Friday, August 5, 2011

Review: Ten Miles Past Normal by Francis O'Roark Dowell

Title: Ten Miles Past Normal
Author: Francis O'Roark Dowell
Publisher: Atheneum
Series: N/A
Pages: 211
Genre: Contemporary (YA)
Source: Library

Goodreads Description:
Janie Gorman wants to be normal. The problem with that: she’s not. She’s smart and creative and a little bit funky. She’s also an unwilling player in her parents’ modern-hippy, let’s-live-on-a-goat-farm experiment (regretfully, instigated by a younger, much more enthusiastic Janie). This, to put it simply, is not helping Janie reach that “normal target.” She has to milk goats every day…and endure her mother’s pseudo celebrity in the homemade-life, crunchy mom blogosphere. The fresh baked bread is good…the threat of homemade jeans, not so much. It would be nice to go back to that old suburban life…or some grown up, high school version of it Janie was going for normal, but she missed her mark by about ten miles…and we mean that as a compliment.
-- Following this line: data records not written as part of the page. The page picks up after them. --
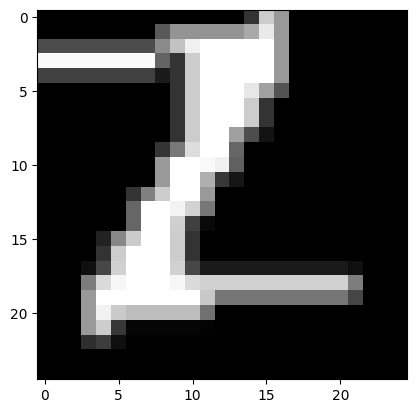
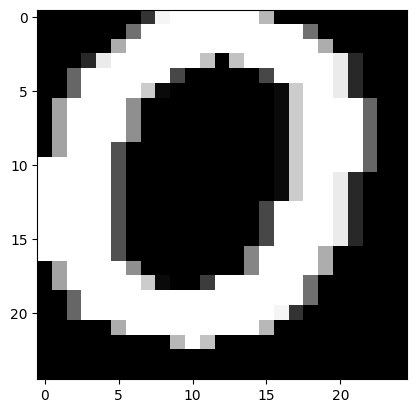
Unified diff of the notebook cell whose output changed from the first chart to the second:
--- before
+++ after
@@ -1,4 +1,4 @@
 print(len(recortes))
 print(len(x_train))
-plt.imshow(recortes[38749], cmap="gray")
+plt.imshow(recortes[0], cmap="gray")
 plt.show()

Commit: Ex1 terminado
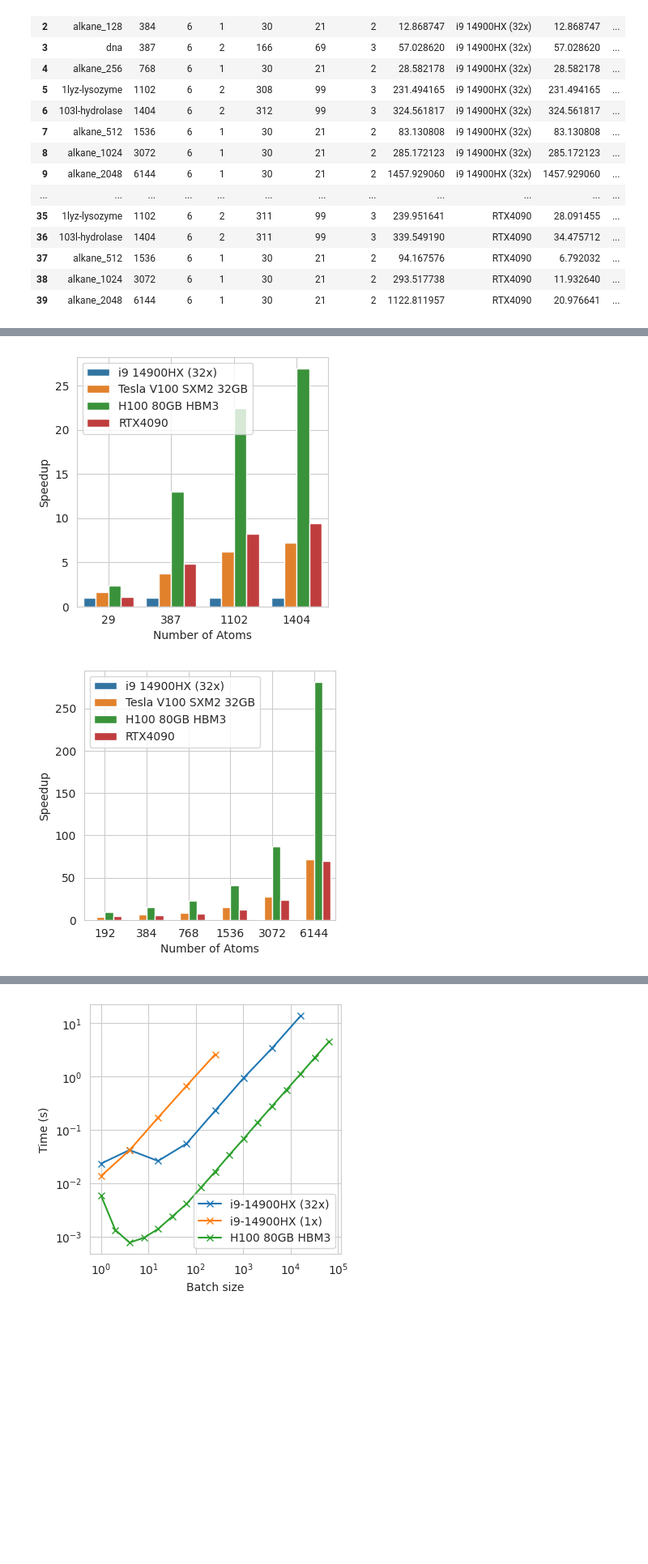
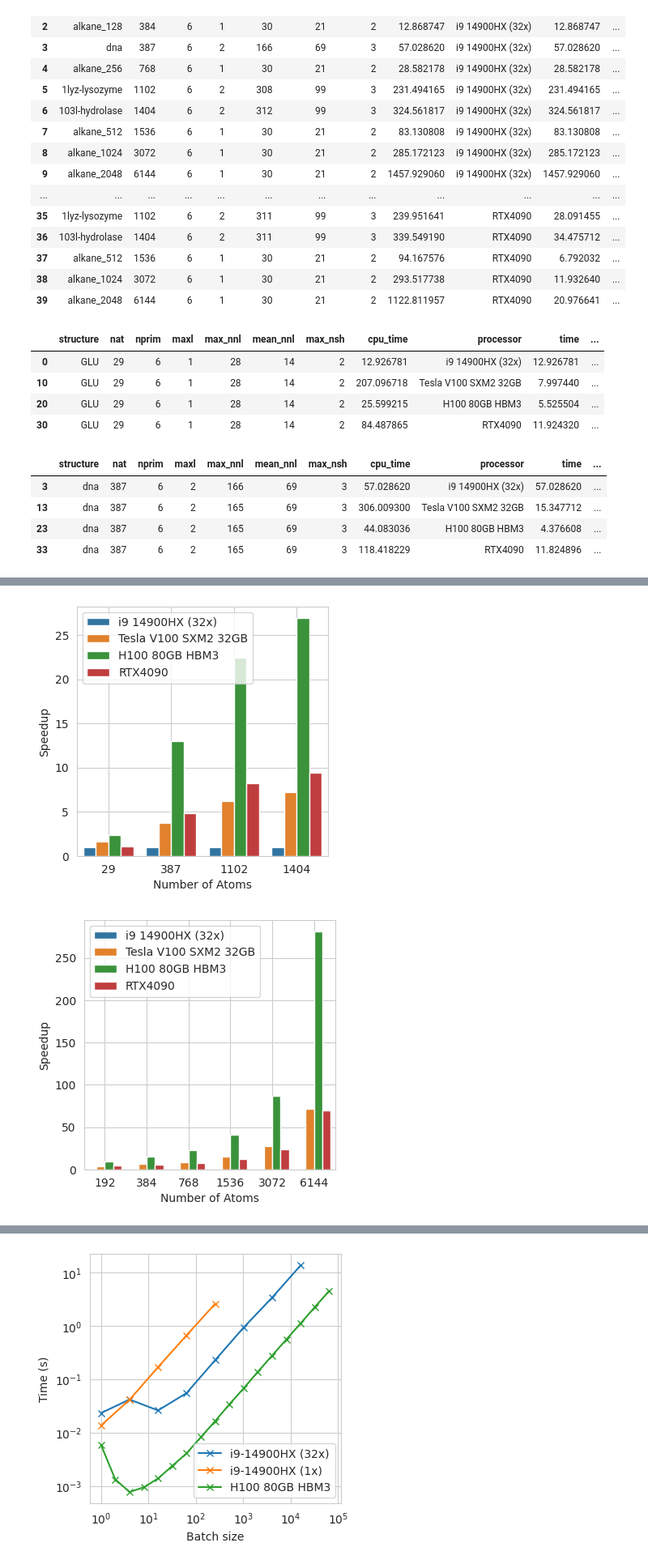
Before and after one commit to tornikeo/tblite, a Jupyter notebook: notes/make_figures.ipynb, the cells around one changed output, grey strips where cells are left out. Shown: that part at 81% size. Drawn from its saved outputs; the diff is of its cells as text; code cells hidden in the pictures; blank space fills up the shorter version.

```diff
--- a/notes/make_figures.ipynb
+++ b/notes/make_figures.ipynb
@@ -216,6 +284,7 @@ def relative_perf_plot(df):
   for i,g in df.groupby('nat'):
     cpu_time = g[g['processor'] == 'i9 14900HX (32x)']['time'].item()
     g['relative'] = cpu_time / g['time']
+    display(g)
     out.append(g)
   df = pd.concat(out)
 
@@ -239,36 +308,45 @@ def relative_perf_plot_alk(df):
     # display(g)
     cpu_time = g[g['processor'] == 'i9 14900HX (32x)']['time'].item()
     g['relative'] = cpu_time / g['time']
     out.append(g)
   df = pd.concat(out)
 
   sns.barplot(
     x='nat',
     y='relative',
     hue='processor',
     data=df
   )
   plt.xlabel("Number of Atoms")
   plt.ylabel("Speedup")
   plt.legend()
   plt.grid(True)
 
+# sns.set_style("whitegrid")
+# relative_perf_plot_alk(df)
+# plt.figure(figsize=(15, 7))
 
-
-# plt.figure(figsize=(15, 7))
-# sns.set_style("whitegrid")
-
+sns.set_style("whitegrid")
 # plt.subplot(121)
 plt.figure(figsize=(4, 4))
 sns.set_style("whitegrid")
 relative_perf_plot(df)
+
 plt.savefig(output_dir/'gpu_vs_cpu_scaling.png')
 
-
 # plt.subplot(122)
-
 plt.figure(figsize=(4, 4))
 sns.set_style("whitegrid")
 relative_perf_plot_alk(df)
 plt.savefig(output_dir/'alkane_gpu_speedup.png')
 # %% [output]
+|  | structure | nat | nprim | maxl | max_nnl | mean_nnl | max_nsh | cpu_time | processor | time | ... |
+| 0 | GLU | 29 | 6 | 1 | 28 | 14 | 2 | 12.926781 | i9 14900HX (32x) | 12.926781 | ... |
+| 10 | GLU | 29 | 6 | 1 | 28 | 14 | 2 | 207.096718 | Tesla V100 SXM2 32GB | 7.997440 | ... |
+| 20 | GLU | 29 | 6 | 1 | 28 | 14 | 2 | 25.599215 | H100 80GB HBM3 | 5.525504 | ... |
+| 30 | GLU | 29 | 6 | 1 | 28 | 14 | 2 | 84.487865 | RTX4090 | 11.924320 | ... |
+|  | structure | nat | nprim | maxl | max_nnl | mean_nnl | max_nsh | cpu_time | processor | time | ... |
+| 3 | dna | 387 | 6 | 2 | 166 | 69 | 3 | 57.028620 | i9 14900HX (32x) | 57.028620 | ... |
+| 13 | dna | 387 | 6 | 2 | 165 | 69 | 3 | 306.009300 | Tesla V100 SXM2 32GB | 15.347712 | ... |
+| 23 | dna | 387 | 6 | 2 | 165 | 69 | 3 | 44.083036 | H100 80GB HBM3 | 4.376608 | ... |
+| 33 | dna | 387 | 6 | 2 | 165 | 69 | 3 | 118.418229 | RTX4090 | 11.824896 | ... |
```
Also changed, not shown: parts of 4 cells of this notebook, 18 other files.
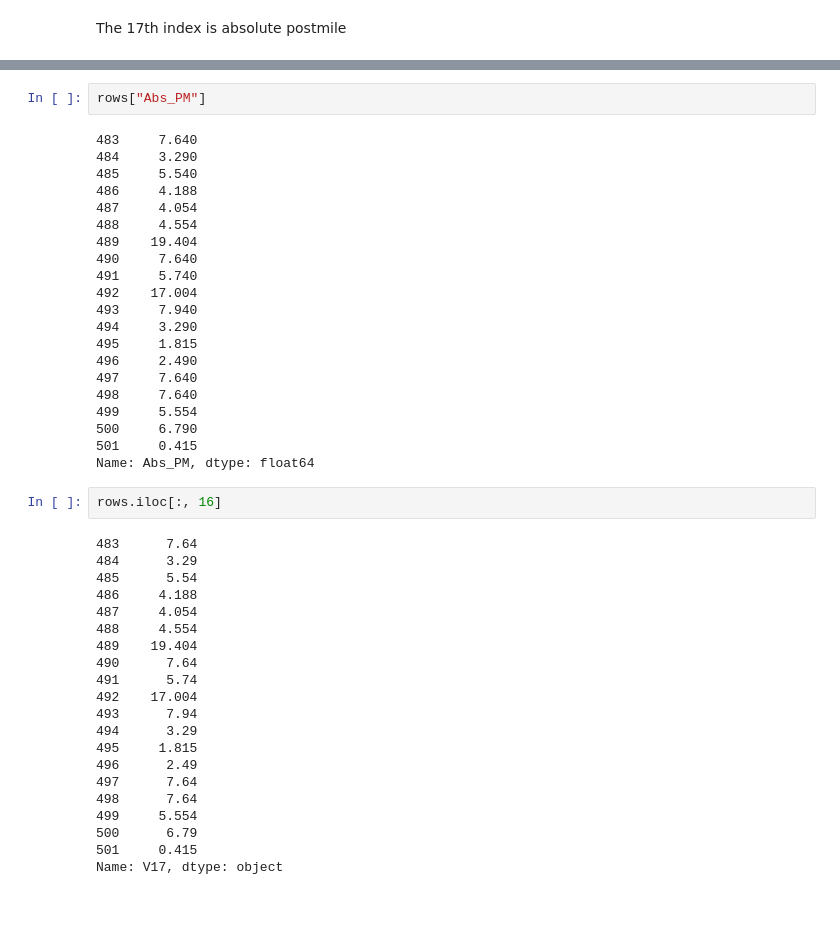
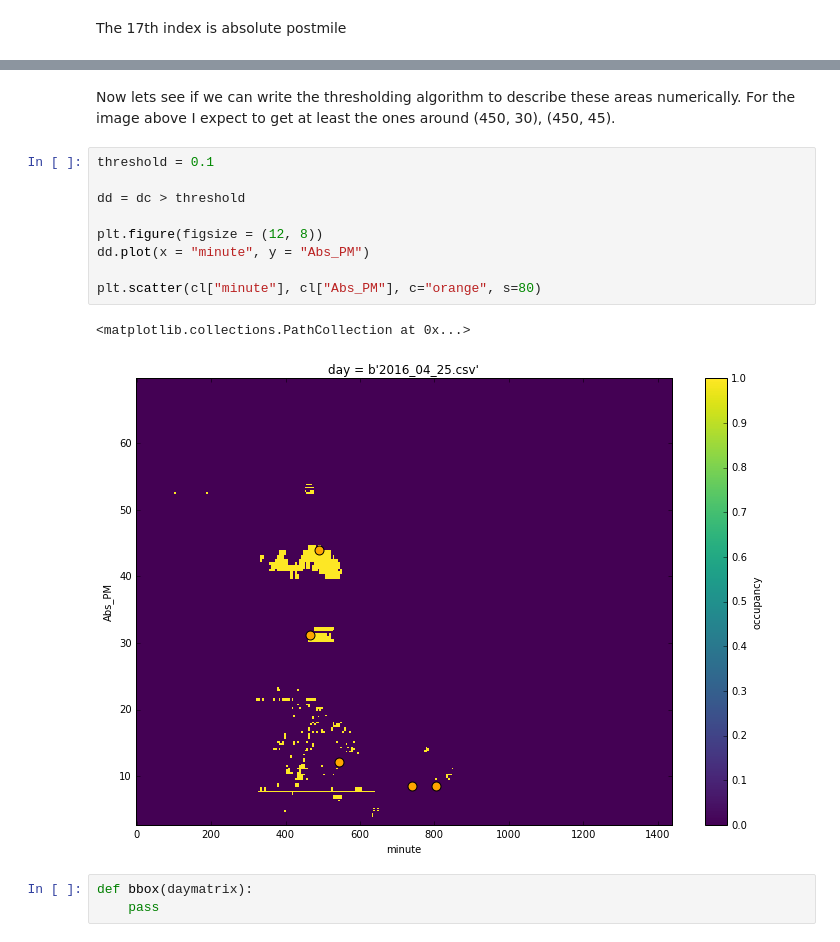
Before and after one commit to clarkfitzg/eci256project, a Jupyter notebook: plots.ipynb, the cells around one changed output, grey strips where cells are left out. Drawn from its saved outputs; the diff is of its cells as text; blank space fills up the shorter version.

```diff
--- a/plots.ipynb
+++ b/plots.ipynb
@@ -74,46 +83,17 @@ plt.scatter(rows["minute"], rows["Abs_PM"], c="green", s=60)
-# %%
-rows["Abs_PM"]
-# %% [output]
-483     7.640
-484     3.290
-485     5.540
-486     4.188
-487     4.054
-488     4.554
-489    19.404
-490     7.640
-491     5.740
-492    17.004
-493     7.940
-494     3.290
-495     1.815
-496     2.490
-497     7.640
-498     7.640
-499     5.554
-500     6.790
-501     0.415
-Name: Abs_PM, dtype: float64
-# %%
-rows.iloc[:, 16]
-# %% [output]
-483      7.64
-484      3.29
-485      5.54
-486     4.188
-487     4.054
-488     4.554
-489    19.404
-490      7.64
-491      5.74
-492    17.004
-493      7.94
-494      3.29
-495     1.815
-496      2.49
-497      7.64
-498      7.64
-499     5.554
-500      6.79
-501     0.415
-Name: V17, dtype: object
+# %% [markdown]
+Now lets see if we can write the thresholding algorithm to describe these areas numerically. For the image above I expect to get at least the ones around (450, 30), (450, 45).
+# %%
+threshold = 0.1
+
+dd = dc > threshold
+
+plt.figure(figsize = (12, 8))
+dd.plot(x = "minute", y = "Abs_PM")
+
+plt.scatter(cl["minute"], cl["Abs_PM"], c="orange", s=80)
+# %% [output]
+<matplotlib.collections.PathCollection at 0x...>
+[figure, added]
+# %%
+def bbox(daymatrix):
+    pass
```
Also changed, not shown: parts of 10 cells of this notebook.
My Review:
This book was super quirky. It was slow to start, and I thought it was just going to be another YA book about fitting in at high school, then accepting yourself as who you are. And basically, that's what this book is. But for some reason, I generally liked it. The main character, Janie is quirky, but also has her normal moments that I found endearing. She is very easy to identify with, though really childish and naive at times. The story is basically a sweet, innocent, coming of age story that incorporates lots of wacked out farm animals and civil rights heroes.

I enjoyed all of the characters in the story. Verbena and Monster were the kind of friends I would want to have in high school and even though both Sarah and Emma can be annoying at times, they played their roles very well and moved the story along quite easily. I really liked that Dowell portrayed real high school kids..not just the stereotypical roles of cheerleaders and band kids and jocks and preps. The way she describes the setting and the characters make you feel like you literally just walked into your local high school in the middle of the school day.  There is definitely a "girl-power" vibe in the story. All of the female characters are pretty strong, verging on feministic. It's all about teen girls being thrown head-first into the unknown and having to fight to be happy and get themselves heard.

One of my biggest complaints was that it was too short. In was so short that I am having trouble finding anything to critique...I could have used at least another 100 pages worth of Janie, Monster and the gang. Because the novel was so short, even though you liked the characters, you didn't really get a good feeling of who they were, what motivated them. It's the difference bewteen a simple charcoal sketch and a full blown painting. I felt like the whole book barely skimmed the surface of not only the characters, but the plot. There was really no huge conflict that needed to be resolved. Events in the story just sort of flooded into each other without any direction or purpose.

It's weird...I blog and I totally love blogging. But I do have an alias for blogging...and I don't talk about my family or friends really. I like to keep my blog life pretty seperate from my home life. I would probably be mortified if my mom had a blog about the family...especially if people in the community read it. It would be like being on a reality show that played out in my mom's head. I enjoy the spotlight, but not for private home matters. Having a blogging mom like Janie's mom would probably make me really paranoid about what was getting posted about me. I know some children of Mommybloggers probably won't appreciate the pics that their moms posted of their bare bums when they turn into teenagers.
I give Ten Miles Past Normal 3 Keys. It was a very fun, quirky, and light read. I do feel that it should be a middle grade level rather than YA. It was almost too childish and innocent to be classified as teen literature. I enjoyed the coming of age part and Janie's growing appreciation of bass and of music in general. This book is good for a quick read if you just want to distract yourself for an hour or two.

See you around, I have LOTS of blog stalking that I need to catch up on!


  1. I can't wait to check this out - thanks for reviewing it. I love Frances O'Roark Dowell and can't wait to check out another great title by her. I am a K-5 School you think it would be appropriate for fifth graders?

  2. Definitely! It was good and funny. It's a nice coming of age type story and I think that it would be a good fit for your age group! :)

  3. I really like your review. I for one can't review anything because I'm not quite good with my wordings =). I would love to read this book when I get the chance. Thank you again =).

  4. I enjoyed this review it was awesome now ill be adding this book to my wish list of fun reads

  5. I am going to have to read this. It sounds like one my middle school daughter might enjoy.

  6. Love this author, think my sister would really like this, thank you for the review!